The third burn unit, modeled after an Austrian design, uses a sloping floor to accomplish the same results, according to Wittmer.
The fly ash is stored in silos before being processed through a conditioner mixer, which converts “the dry dust into a moist, soil-like consistency.” It’s then mixed with bottom ash from the combustion chambers and transported in covered containers to a specially constructed ash-only cell at the Kalmar Landfill.
The leachate from the ash-only cells is clear, odorless, and “almost meets drinking water standards,” a far cry from the dark leachate from landfill cells containing buried garbage. All leachate is regularly monitored.
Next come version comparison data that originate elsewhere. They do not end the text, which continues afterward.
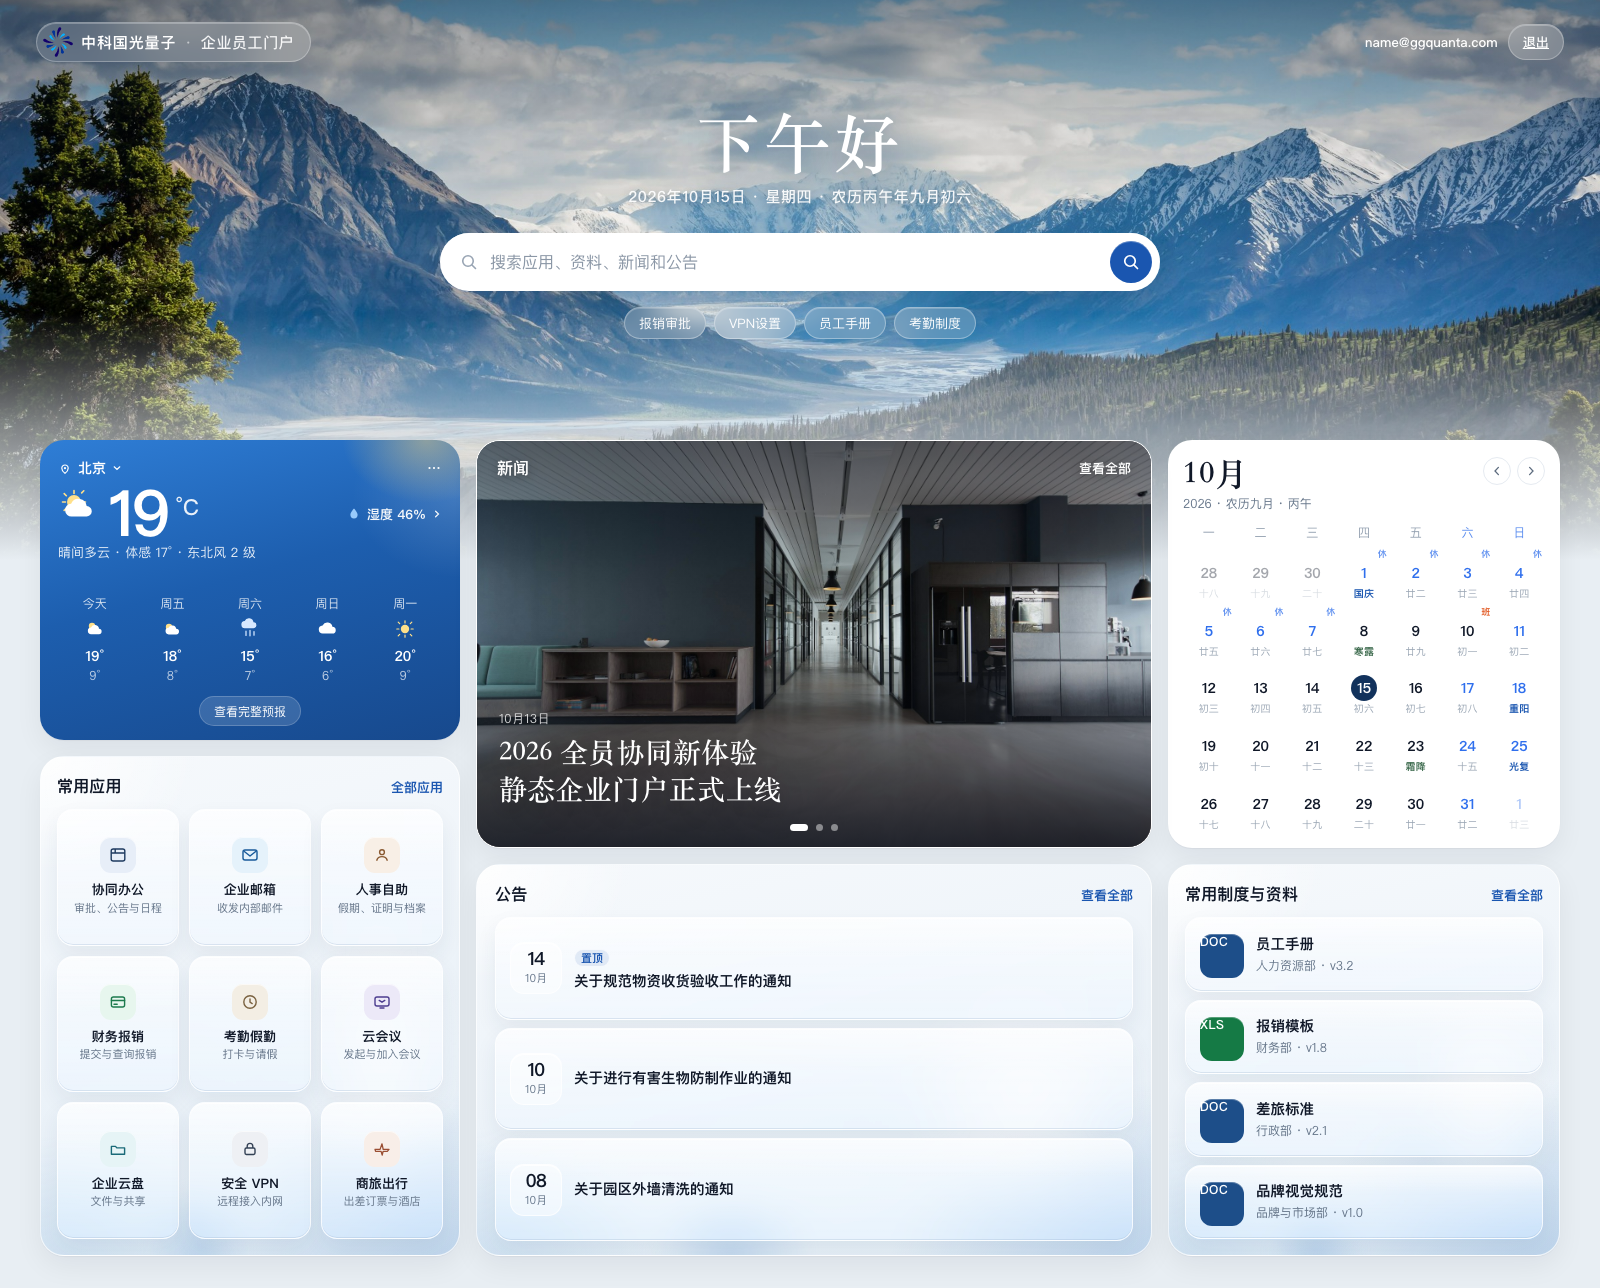
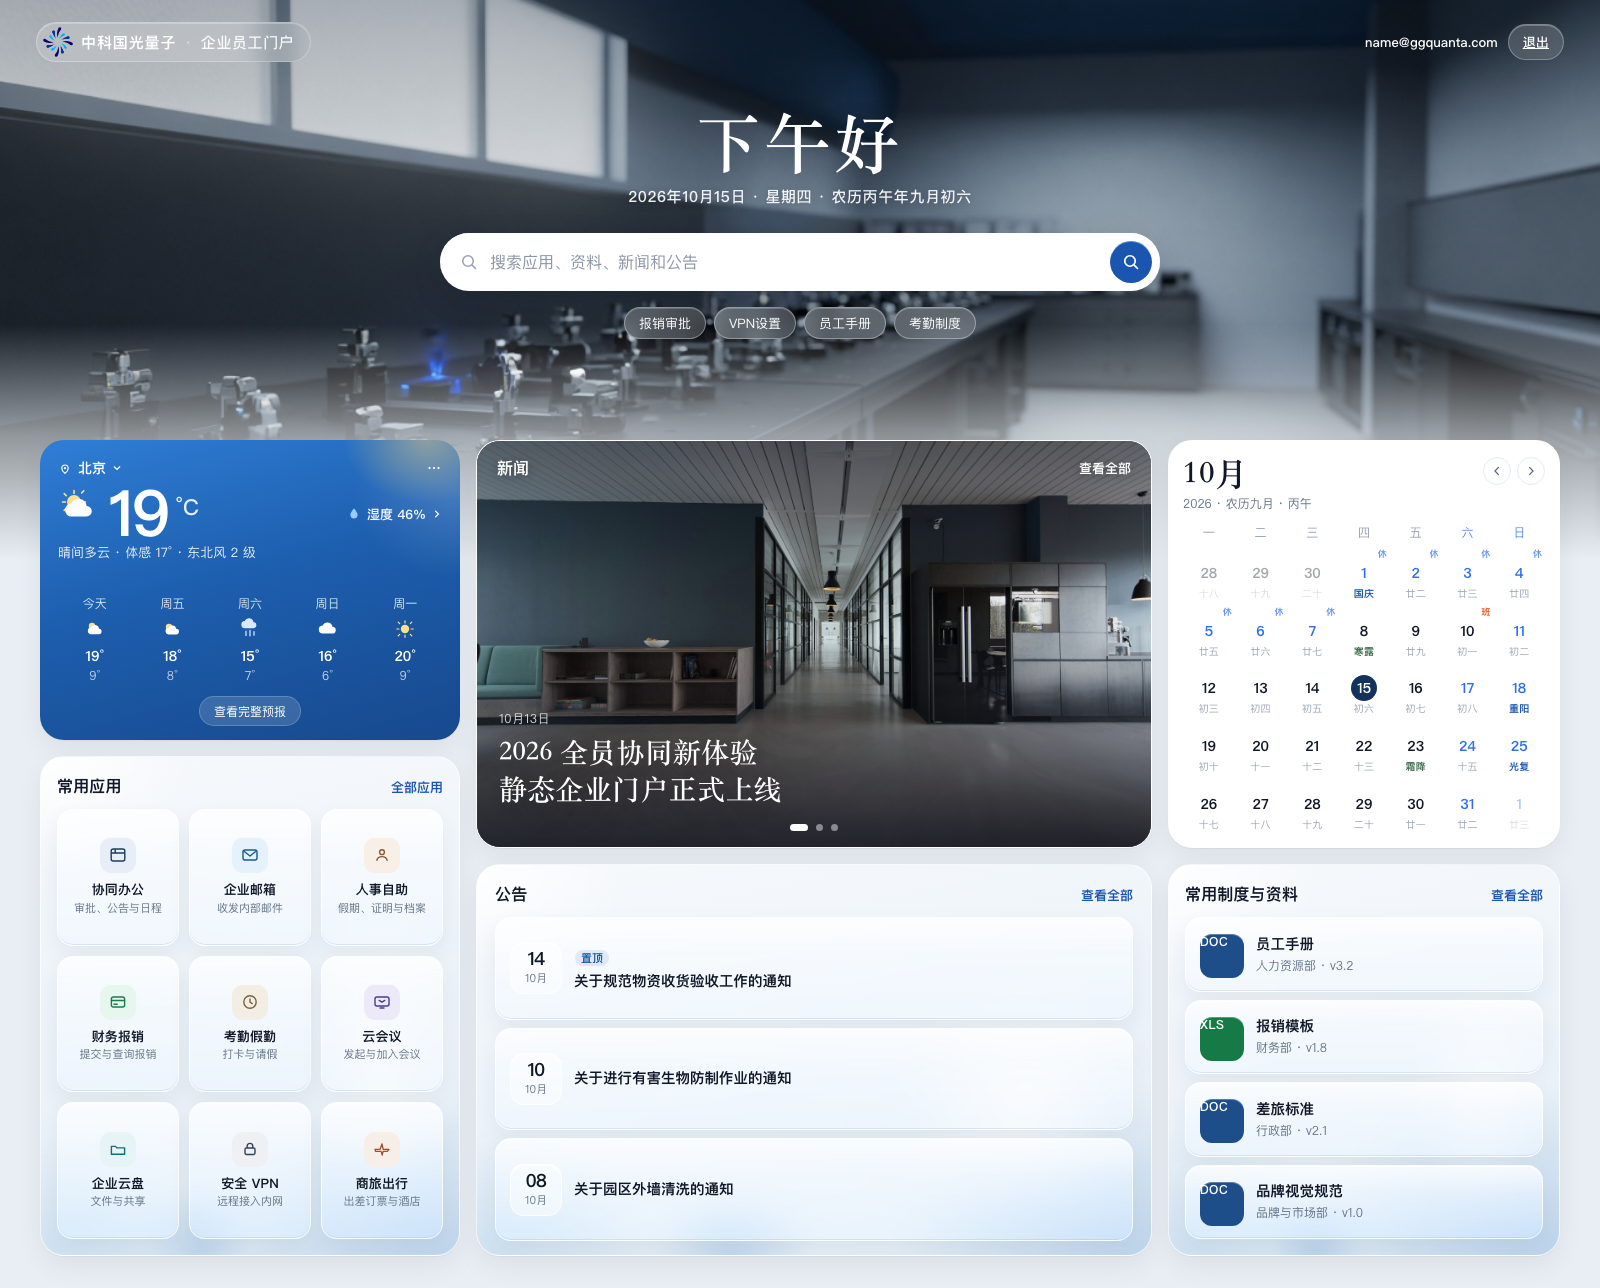
更换首页页头背景为光学实验室，使画面贴近光量子业务，并保证白字和搜索框可读。

Changed region(s): [[0.0, 0.0, 1.0, 0.4037]]

diff --git a/原型/设计图/homepage.html b/原型/设计图/homepage.html
@@ -35,13 +35,13 @@
       height: 560px;
       background:
         linear-gradient(180deg,
-          rgba(8, 22, 42, 0.34) 0%,
-          rgba(8, 22, 42, 0.12) 22%,
-          rgba(8, 22, 42, 0.02) 42%,
-          rgba(232, 238, 243, 0) 56%,
-          rgba(232, 238, 243, 0.55) 76%,
+          rgba(8, 18, 32, 0.28) 0%,
+          rgba(8, 18, 32, 0.08) 28%,
+          rgba(8, 18, 32, 0.02) 46%,
+          rgba(232, 238, 243, 0) 58%,
+          rgba(232, 238, 243, 0.62) 78%,
           #e8eef3 100%),
-        url("assets/hero-day.jpg") center 46% / cover no-repeat;
+        url("assets/hero-lab.jpg") center 42% / cover no-repeat;
     }
 
     .top {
Beneath the landfill, groundwater is further protected by a three-foot layer of compacted clay, two layers of 60 mil HDPE plastic, and another 2½-feet of compacted clay. “After 30 years, there has been no sign of leachate movement into a lower level,” noted Matt Anderson, OWEF Assistant Solid Waste Operations Manager.
What about the quality of air emissions from the OWEF? The Air Pollution Control (APC) is first rate, including a bag house system and filtration through activated carbon. In addition, ammonia and lime slurry are injected into the combustion chamber and APC system respectively to remove even more potential air pollutants.
“We continuously monitor our emissions to make sure they are well below stringent Minnesota standards, as well as Federal air pollution control limits,” continued Wittmer.
John Helmers, P.E., director of Environmental Resources for Olmsted County, noted, “Our Board makes sure we have the resources we need to operate the facility at optimum. This is important in keeping emissions as low as possible.”
However, to keep up their excellent record, the County can’t have just anything dumped into the curbside garbage. Some things MUST be kept out. To help educate consumers and businesses about what can and cannot be put into their curbside garbage, Olmsted County maintains a website (olmstedwaste.com) with a “Waste Wizard.” Residents type in the kind of waste they’re wondering about, and the “Waste Wizard” tells them whether it can go into regular garbage destined for the OWEF’s incinerators, or whether it needs to be dropped off elsewhere. “We will continue to inform residents that there is a proper place for their waste in Olmsted County,” added Wittmer.